China is forcing after-school tutoring companies to register as non-profits and banning classes on weekends and holidays, according to government documents published by state media Saturday.
The new rules, aimed at reducing pressure on children, parents and teachers in China's cut-throat education system, are a major blow to the country's multi-billion-dollar private education industry.
Chinese authorities will stop approving new after-school education institutions and all existing organisations must now be registered as non-profits, according to the document published by CCTV and authored by China's State Council and the Communist Party's Central Committee.
These institutions will also be barred from giving classes on weekends, public holidays and school vacations, according to the regulations, which CCTV said all government departments had been "asked to conscientiously implement in light of actual conditions".
Chinese schoolchildren have a notoriously large amount of homework and extracurricular activities which can often keep them up late into the night, as parents fight to give their children a leg up in an intensely competitive and exam-centric education system.
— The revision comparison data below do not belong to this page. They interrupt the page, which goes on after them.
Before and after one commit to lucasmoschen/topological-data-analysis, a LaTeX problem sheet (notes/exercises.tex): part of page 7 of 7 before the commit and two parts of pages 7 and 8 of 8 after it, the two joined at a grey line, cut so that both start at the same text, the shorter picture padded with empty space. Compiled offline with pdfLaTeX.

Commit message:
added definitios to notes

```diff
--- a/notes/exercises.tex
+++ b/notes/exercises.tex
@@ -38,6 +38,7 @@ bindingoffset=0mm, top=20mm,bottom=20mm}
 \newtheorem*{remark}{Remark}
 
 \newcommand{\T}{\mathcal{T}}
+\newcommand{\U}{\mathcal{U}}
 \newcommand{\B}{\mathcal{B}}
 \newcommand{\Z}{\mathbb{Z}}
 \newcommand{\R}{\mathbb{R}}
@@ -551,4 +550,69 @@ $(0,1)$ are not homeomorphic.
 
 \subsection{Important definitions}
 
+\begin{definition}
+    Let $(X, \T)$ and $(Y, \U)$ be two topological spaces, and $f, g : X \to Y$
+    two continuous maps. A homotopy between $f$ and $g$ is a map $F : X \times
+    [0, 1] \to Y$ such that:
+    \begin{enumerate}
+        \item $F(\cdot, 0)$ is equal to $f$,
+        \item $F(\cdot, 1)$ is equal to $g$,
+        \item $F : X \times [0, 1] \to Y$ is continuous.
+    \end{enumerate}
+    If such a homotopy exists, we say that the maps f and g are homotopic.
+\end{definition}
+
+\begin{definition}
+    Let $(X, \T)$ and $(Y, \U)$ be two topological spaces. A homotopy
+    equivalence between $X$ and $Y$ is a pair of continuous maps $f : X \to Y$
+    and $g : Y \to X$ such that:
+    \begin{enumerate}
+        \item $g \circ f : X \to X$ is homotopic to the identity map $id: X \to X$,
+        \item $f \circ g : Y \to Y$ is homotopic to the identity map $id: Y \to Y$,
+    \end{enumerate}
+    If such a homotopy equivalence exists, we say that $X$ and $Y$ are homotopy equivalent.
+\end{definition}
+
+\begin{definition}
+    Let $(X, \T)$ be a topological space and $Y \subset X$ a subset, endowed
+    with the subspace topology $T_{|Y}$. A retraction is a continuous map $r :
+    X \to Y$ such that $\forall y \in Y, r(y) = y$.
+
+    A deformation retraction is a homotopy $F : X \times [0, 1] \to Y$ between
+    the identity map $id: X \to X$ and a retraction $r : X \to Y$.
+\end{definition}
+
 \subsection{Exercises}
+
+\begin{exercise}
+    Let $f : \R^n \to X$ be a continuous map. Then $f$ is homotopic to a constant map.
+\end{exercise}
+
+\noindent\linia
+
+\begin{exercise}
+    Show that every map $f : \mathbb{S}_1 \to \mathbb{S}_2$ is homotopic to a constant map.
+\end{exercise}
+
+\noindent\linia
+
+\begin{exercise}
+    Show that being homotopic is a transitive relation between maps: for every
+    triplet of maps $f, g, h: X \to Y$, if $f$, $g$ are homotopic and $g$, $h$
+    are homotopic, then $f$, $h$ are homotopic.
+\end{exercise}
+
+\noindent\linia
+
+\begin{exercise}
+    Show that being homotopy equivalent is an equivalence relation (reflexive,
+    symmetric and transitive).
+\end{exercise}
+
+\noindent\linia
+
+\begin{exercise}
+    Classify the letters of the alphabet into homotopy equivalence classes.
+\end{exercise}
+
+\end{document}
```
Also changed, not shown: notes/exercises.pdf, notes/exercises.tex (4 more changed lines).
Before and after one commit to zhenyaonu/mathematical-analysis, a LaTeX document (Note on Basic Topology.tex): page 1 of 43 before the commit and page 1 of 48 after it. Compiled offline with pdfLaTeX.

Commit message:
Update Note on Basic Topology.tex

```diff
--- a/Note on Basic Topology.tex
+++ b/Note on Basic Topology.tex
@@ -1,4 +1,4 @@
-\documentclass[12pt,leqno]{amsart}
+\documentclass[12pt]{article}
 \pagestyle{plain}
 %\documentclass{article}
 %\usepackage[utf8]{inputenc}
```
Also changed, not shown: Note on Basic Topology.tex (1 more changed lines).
That has spawned a massive private tutoring industry, which was worth $260 billion in 2018, according to consultancy and research firm L.E.K. Consulting.
But the excessive workload and the prohibitive costs of a "good" education have come under the spotlight in recent years, with some local governments implementing homework curfews.
The cost of education has also been cited by many young Chinese as a reason they are unwilling to have more children, even after China formally allowed all couples to have three children this year in an effort to stave off population decline.
The policy document shared by CCTV Saturday called for a "focus on the healthy growth of students (and) protection of students' right to rest".
An unverified copy of the document had been circulated on the internet earlier this week, prompting the shares of New York-listed Chinese education companies TAL Education Group and New Oriental Education to plummet when trading opened on Friday.